- **Recorded information**
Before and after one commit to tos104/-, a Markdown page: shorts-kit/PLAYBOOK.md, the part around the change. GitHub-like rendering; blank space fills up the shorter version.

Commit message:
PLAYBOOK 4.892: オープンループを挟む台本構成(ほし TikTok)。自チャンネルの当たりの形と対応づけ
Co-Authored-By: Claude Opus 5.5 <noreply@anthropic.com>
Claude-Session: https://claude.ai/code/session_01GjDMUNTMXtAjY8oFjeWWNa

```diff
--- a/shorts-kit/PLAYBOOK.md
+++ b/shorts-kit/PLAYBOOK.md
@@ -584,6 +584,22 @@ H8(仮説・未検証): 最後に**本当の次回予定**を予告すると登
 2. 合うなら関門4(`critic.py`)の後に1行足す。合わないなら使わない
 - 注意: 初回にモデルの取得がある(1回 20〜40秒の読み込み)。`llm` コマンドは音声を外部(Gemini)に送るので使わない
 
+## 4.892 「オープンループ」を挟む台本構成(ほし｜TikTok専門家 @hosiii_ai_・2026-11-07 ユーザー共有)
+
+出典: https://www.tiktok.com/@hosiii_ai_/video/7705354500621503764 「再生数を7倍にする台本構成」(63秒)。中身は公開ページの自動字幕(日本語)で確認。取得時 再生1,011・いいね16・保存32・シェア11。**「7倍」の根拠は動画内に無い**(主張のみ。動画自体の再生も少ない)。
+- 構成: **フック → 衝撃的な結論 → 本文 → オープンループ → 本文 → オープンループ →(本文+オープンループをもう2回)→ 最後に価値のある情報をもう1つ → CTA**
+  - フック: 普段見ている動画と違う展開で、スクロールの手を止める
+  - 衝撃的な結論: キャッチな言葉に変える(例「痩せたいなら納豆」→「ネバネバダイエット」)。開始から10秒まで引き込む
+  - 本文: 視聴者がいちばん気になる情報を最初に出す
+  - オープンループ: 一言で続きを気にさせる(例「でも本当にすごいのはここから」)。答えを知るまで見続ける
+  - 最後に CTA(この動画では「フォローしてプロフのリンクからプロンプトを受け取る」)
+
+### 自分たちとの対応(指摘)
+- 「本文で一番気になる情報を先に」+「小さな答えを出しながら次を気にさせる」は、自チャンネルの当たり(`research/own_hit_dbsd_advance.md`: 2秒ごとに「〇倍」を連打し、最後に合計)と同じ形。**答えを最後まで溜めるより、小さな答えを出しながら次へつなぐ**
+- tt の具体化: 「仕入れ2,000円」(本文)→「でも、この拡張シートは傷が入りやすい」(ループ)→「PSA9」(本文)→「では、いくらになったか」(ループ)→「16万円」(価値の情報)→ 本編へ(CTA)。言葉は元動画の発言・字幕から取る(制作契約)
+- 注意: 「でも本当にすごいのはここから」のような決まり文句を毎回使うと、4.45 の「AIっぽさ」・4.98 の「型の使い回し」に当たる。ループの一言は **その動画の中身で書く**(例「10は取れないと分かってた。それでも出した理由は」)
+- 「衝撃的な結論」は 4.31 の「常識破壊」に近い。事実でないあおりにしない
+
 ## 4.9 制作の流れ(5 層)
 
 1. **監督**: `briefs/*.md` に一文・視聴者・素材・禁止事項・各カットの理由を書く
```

- **Goal of the exercise**
Here, the records must be output exactly and in full.

- **Written answer**
Before and after one commit to tos104/-, a Markdown page: shorts-kit/PLAYBOOK.md, the part around the change. GitHub-like rendering; blank space fills up the shorter version.

Commit message:
PLAYBOOK 4.892: オープンループを挟む台本構成(ほし TikTok)。自チャンネルの当たりの形と対応づけ
Co-Authored-By: Claude Opus 5.5 <noreply@anthropic.com>
Claude-Session: https://claude.ai/code/session_01GjDMUNTMXtAjY8oFjeWWNa

```diff
--- a/shorts-kit/PLAYBOOK.md
+++ b/shorts-kit/PLAYBOOK.md
@@ -584,6 +584,22 @@ H8(仮説・未検証): 最後に**本当の次回予定**を予告すると登
 2. 合うなら関門4(`critic.py`)の後に1行足す。合わないなら使わない
 - 注意: 初回にモデルの取得がある(1回 20〜40秒の読み込み)。`llm` コマンドは音声を外部(Gemini)に送るので使わない
 
+## 4.892 「オープンループ」を挟む台本構成(ほし｜TikTok専門家 @hosiii_ai_・2026-11-07 ユーザー共有)
+
+出典: https://www.tiktok.com/@hosiii_ai_/video/7705354500621503764 「再生数を7倍にする台本構成」(63秒)。中身は公開ページの自動字幕(日本語)で確認。取得時 再生1,011・いいね16・保存32・シェア11。**「7倍」の根拠は動画内に無い**(主張のみ。動画自体の再生も少ない)。
+- 構成: **フック → 衝撃的な結論 → 本文 → オープンループ → 本文 → オープンループ →(本文+オープンループをもう2回)→ 最後に価値のある情報をもう1つ → CTA**
+  - フック: 普段見ている動画と違う展開で、スクロールの手を止める
+  - 衝撃的な結論: キャッチな言葉に変える(例「痩せたいなら納豆」→「ネバネバダイエット」)。開始から10秒まで引き込む
+  - 本文: 視聴者がいちばん気になる情報を最初に出す
+  - オープンループ: 一言で続きを気にさせる(例「でも本当にすごいのはここから」)。答えを知るまで見続ける
+  - 最後に CTA(この動画では「フォローしてプロフのリンクからプロンプトを受け取る」)
+
+### 自分たちとの対応(指摘)
+- 「本文で一番気になる情報を先に」+「小さな答えを出しながら次を気にさせる」は、自チャンネルの当たり(`research/own_hit_dbsd_advance.md`: 2秒ごとに「〇倍」を連打し、最後に合計)と同じ形。**答えを最後まで溜めるより、小さな答えを出しながら次へつなぐ**
+- tt の具体化: 「仕入れ2,000円」(本文)→「でも、この拡張シートは傷が入りやすい」(ループ)→「PSA9」(本文)→「では、いくらになったか」(ループ)→「16万円」(価値の情報)→ 本編へ(CTA)。言葉は元動画の発言・字幕から取る(制作契約)
+- 注意: 「でも本当にすごいのはここから」のような決まり文句を毎回使うと、4.45 の「AIっぽさ」・4.98 の「型の使い回し」に当たる。ループの一言は **その動画の中身で書く**(例「10は取れないと分かってた。それでも出した理由は」)
+- 「衝撃的な結論」は 4.31 の「常識破壊」に近い。事実でないあおりにしない
+
 ## 4.9 制作の流れ(5 層)
 
 1. **監督**: `briefs/*.md` に一文・視聴者・素材・禁止事項・各カットの理由を書く
```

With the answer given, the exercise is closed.